31 January, 2013
It’s been a little while since I’ve done any posts about my process, so I thought I would remedy that here. The image above shows the various stages of development for The Cabin in the Woods illustration I posted yesterday.
Illustrations like this start with a pencil sketch. Truth be told, they start with a lot of pencil sketches. It sometimes takes a while to come up with a direction I am happy with. The final pencil sketch does not have to be perfect, it just needs to be close enough for me to have something to start working with. I will often add or refine details in the next stage.
Once I get a pencil sketch that I am satisfied with, I import it into Adobe Illustrator to use as the basis for a vector drawing. The pencil sketch is placed on a separate layer and then the I start re-drawing it using the pen tool. A lot of people don’t like using the pen tool, but I actually feel somewhat comfortable with it (as long as I don’t have to draw something from scratch with it). At this stage, I try and get the shapes exactly how I want them. I am less concerned about the colors. For those, I try to block in the basic color direction I want, but I leave a lot of room to tweak and finesse when I get to the next stage.
The next stage is done in Photoshop. I export the drawing from Illustrator as a PSD file. This option allows me to retain any layers I set up in Illustrator. This is extremely helpful in dealing with separate elements in more complex illustrations. I open the exported PSD in Photoshop and then set out to “un-vectorize” the illustration. While I like many of the advantages that the vector tools bring in Illustrator, I don’t like the “raw” vector look of those tools. This Photoshop stage is where I can rough up the illustration a bit, and make it look more like it was done by human hands. I had some tone, shadow and texture to give it a slight painted feel. I also fine tune the colors to give them a little more pop.

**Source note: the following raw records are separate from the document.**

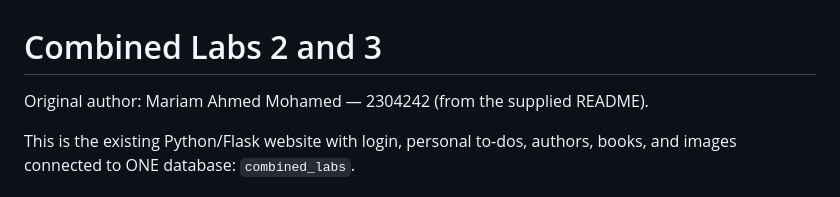
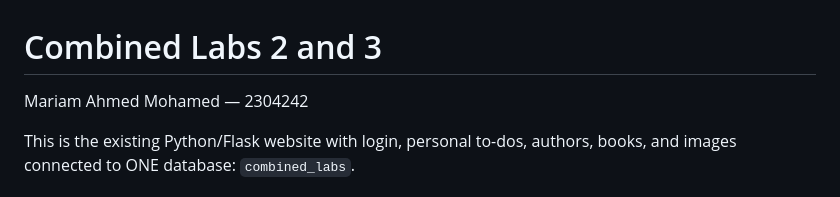
Before and after one commit to mariam-ahmed2006/lab3-2304242, a Markdown page: README.md, the part around the change. Rendered like a GitHub page.

Commit message:
Update author information format in README
Removed the 'Original author:' prefix from the README.

```diff
--- a/README.md
+++ b/README.md
@@ -1,6 +1,6 @@
 # Combined Labs 2 and 3
 
-Original author: Mariam Ahmed Mohamed — 2304242 (from the supplied README).
+Mariam Ahmed Mohamed — 2304242
 
 This is the existing Python/Flask website with login, personal to-dos, authors,
 books, and images connected to ONE database: `combined_labs`.
```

And that’s pretty much about it! The whole process takes a bit more time than I would like, but I like the results I get. It’s a totally different feel from my brush and ink stuff.